(Entries taken from a collection)
☆ ☆ ☆ ☆

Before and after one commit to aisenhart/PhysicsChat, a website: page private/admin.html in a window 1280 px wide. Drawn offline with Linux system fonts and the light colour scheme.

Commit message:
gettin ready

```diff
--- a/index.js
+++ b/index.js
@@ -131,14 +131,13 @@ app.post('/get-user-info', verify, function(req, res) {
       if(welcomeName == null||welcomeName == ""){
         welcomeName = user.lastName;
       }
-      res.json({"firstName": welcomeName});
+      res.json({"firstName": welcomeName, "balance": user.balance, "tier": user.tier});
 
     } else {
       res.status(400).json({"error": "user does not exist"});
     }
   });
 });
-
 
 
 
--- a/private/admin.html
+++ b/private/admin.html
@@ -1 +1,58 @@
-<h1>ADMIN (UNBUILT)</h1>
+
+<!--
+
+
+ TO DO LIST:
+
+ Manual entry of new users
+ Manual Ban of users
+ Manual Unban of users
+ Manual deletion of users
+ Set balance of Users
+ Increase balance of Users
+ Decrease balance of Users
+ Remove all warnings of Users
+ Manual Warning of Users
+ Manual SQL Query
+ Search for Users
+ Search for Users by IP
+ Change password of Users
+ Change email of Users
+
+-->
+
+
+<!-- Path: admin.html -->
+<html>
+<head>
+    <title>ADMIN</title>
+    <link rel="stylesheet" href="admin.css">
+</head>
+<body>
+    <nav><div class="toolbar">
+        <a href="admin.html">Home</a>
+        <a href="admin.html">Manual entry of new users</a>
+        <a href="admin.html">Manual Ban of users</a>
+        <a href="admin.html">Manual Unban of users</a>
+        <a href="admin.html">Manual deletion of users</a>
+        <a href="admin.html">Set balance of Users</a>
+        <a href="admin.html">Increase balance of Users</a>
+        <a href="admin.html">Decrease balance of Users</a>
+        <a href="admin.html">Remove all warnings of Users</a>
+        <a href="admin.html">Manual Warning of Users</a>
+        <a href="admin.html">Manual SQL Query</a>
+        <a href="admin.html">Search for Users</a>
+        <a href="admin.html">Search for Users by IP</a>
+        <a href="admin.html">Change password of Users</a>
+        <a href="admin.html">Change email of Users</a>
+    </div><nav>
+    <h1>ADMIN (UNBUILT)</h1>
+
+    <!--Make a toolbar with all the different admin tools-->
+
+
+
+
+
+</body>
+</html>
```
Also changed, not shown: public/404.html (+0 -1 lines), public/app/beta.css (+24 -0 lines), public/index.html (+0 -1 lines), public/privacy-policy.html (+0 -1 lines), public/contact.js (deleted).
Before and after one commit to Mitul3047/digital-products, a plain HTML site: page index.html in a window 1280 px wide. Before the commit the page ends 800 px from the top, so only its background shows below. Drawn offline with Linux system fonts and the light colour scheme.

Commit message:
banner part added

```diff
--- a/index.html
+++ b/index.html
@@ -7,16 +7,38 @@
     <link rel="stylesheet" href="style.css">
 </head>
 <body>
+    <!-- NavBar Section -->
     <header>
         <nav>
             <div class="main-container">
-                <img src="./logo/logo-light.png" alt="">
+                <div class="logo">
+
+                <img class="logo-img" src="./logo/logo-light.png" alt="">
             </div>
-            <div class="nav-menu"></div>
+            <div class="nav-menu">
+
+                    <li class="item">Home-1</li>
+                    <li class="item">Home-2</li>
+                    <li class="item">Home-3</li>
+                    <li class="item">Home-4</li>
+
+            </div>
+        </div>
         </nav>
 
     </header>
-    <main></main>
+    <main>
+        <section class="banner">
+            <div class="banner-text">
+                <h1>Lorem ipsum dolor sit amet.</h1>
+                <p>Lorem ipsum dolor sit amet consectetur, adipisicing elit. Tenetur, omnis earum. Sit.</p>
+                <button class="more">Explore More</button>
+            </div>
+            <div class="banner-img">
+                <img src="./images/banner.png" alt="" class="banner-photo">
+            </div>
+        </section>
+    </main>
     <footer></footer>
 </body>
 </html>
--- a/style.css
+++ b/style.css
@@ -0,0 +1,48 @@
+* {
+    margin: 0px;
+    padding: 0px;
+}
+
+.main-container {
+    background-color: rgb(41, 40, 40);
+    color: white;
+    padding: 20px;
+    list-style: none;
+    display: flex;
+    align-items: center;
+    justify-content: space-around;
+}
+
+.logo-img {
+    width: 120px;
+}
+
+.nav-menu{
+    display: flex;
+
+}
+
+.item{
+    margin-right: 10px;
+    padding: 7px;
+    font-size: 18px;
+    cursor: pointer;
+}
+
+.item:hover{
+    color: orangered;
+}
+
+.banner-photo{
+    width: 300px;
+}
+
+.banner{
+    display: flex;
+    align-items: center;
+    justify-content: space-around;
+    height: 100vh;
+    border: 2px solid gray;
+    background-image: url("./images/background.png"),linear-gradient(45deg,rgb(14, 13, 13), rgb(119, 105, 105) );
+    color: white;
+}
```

☆ ☆ ☆ ☆

_Task statement_. For this task, print the records again exactly as they appear.

_Written reply_.
Before and after one commit to aisenhart/PhysicsChat, a website: page private/admin.html in a window 1280 px wide. Drawn offline with Linux system fonts and the light colour scheme.

Commit message:
gettin ready

```diff
--- a/index.js
+++ b/index.js
@@ -131,14 +131,13 @@ app.post('/get-user-info', verify, function(req, res) {
       if(welcomeName == null||welcomeName == ""){
         welcomeName = user.lastName;
       }
-      res.json({"firstName": welcomeName});
+      res.json({"firstName": welcomeName, "balance": user.balance, "tier": user.tier});
 
     } else {
       res.status(400).json({"error": "user does not exist"});
     }
   });
 });
-
 
 
 
--- a/private/admin.html
+++ b/private/admin.html
@@ -1 +1,58 @@
-<h1>ADMIN (UNBUILT)</h1>
+
+<!--
+
+
+ TO DO LIST:
+
+ Manual entry of new users
+ Manual Ban of users
+ Manual Unban of users
+ Manual deletion of users
+ Set balance of Users
+ Increase balance of Users
+ Decrease balance of Users
+ Remove all warnings of Users
+ Manual Warning of Users
+ Manual SQL Query
+ Search for Users
+ Search for Users by IP
+ Change password of Users
+ Change email of Users
+
+-->
+
+
+<!-- Path: admin.html -->
+<html>
+<head>
+    <title>ADMIN</title>
+    <link rel="stylesheet" href="admin.css">
+</head>
+<body>
+    <nav><div class="toolbar">
+        <a href="admin.html">Home</a>
+        <a href="admin.html">Manual entry of new users</a>
+        <a href="admin.html">Manual Ban of users</a>
+        <a href="admin.html">Manual Unban of users</a>
+        <a href="admin.html">Manual deletion of users</a>
+        <a href="admin.html">Set balance of Users</a>
+        <a href="admin.html">Increase balance of Users</a>
+        <a href="admin.html">Decrease balance of Users</a>
+        <a href="admin.html">Remove all warnings of Users</a>
+        <a href="admin.html">Manual Warning of Users</a>
+        <a href="admin.html">Manual SQL Query</a>
+        <a href="admin.html">Search for Users</a>
+        <a href="admin.html">Search for Users by IP</a>
+        <a href="admin.html">Change password of Users</a>
+        <a href="admin.html">Change email of Users</a>
+    </div><nav>
+    <h1>ADMIN (UNBUILT)</h1>
+
+    <!--Make a toolbar with all the different admin tools-->
+
+
+
+
+
+</body>
+</html>
```
Also changed, not shown: public/404.html (+0 -1 lines), public/app/beta.css (+24 -0 lines), public/index.html (+0 -1 lines), public/privacy-policy.html (+0 -1 lines), public/contact.js (deleted).
Before and after one commit to Mitul3047/digital-products, a plain HTML site: page index.html in a window 1280 px wide. Before the commit the page ends 800 px from the top, so only its background shows below. Drawn offline with Linux system fonts and the light colour scheme.

Commit message:
banner part added

```diff
--- a/index.html
+++ b/index.html
@@ -7,16 +7,38 @@
     <link rel="stylesheet" href="style.css">
 </head>
 <body>
+    <!-- NavBar Section -->
     <header>
         <nav>
             <div class="main-container">
-                <img src="./logo/logo-light.png" alt="">
+                <div class="logo">
+
+                <img class="logo-img" src="./logo/logo-light.png" alt="">
             </div>
-            <div class="nav-menu"></div>
+            <div class="nav-menu">
+
+                    <li class="item">Home-1</li>
+                    <li class="item">Home-2</li>
+                    <li class="item">Home-3</li>
+                    <li class="item">Home-4</li>
+
+            </div>
+        </div>
         </nav>
 
     </header>
-    <main></main>
+    <main>
+        <section class="banner">
+            <div class="banner-text">
+                <h1>Lorem ipsum dolor sit amet.</h1>
+                <p>Lorem ipsum dolor sit amet consectetur, adipisicing elit. Tenetur, omnis earum. Sit.</p>
+                <button class="more">Explore More</button>
+            </div>
+            <div class="banner-img">
+                <img src="./images/banner.png" alt="" class="banner-photo">
+            </div>
+        </section>
+    </main>
     <footer></footer>
 </body>
 </html>
--- a/style.css
+++ b/style.css
@@ -0,0 +1,48 @@
+* {
+    margin: 0px;
+    padding: 0px;
+}
+
+.main-container {
+    background-color: rgb(41, 40, 40);
+    color: white;
+    padding: 20px;
+    list-style: none;
+    display: flex;
+    align-items: center;
+    justify-content: space-around;
+}
+
+.logo-img {
+    width: 120px;
+}
+
+.nav-menu{
+    display: flex;
+
+}
+
+.item{
+    margin-right: 10px;
+    padding: 7px;
+    font-size: 18px;
+    cursor: pointer;
+}
+
+.item:hover{
+    color: orangered;
+}
+
+.banner-photo{
+    width: 300px;
+}
+
+.banner{
+    display: flex;
+    align-items: center;
+    justify-content: space-around;
+    height: 100vh;
+    border: 2px solid gray;
+    background-image: url("./images/background.png"),linear-gradient(45deg,rgb(14, 13, 13), rgb(119, 105, 105) );
+    color: white;
+}
```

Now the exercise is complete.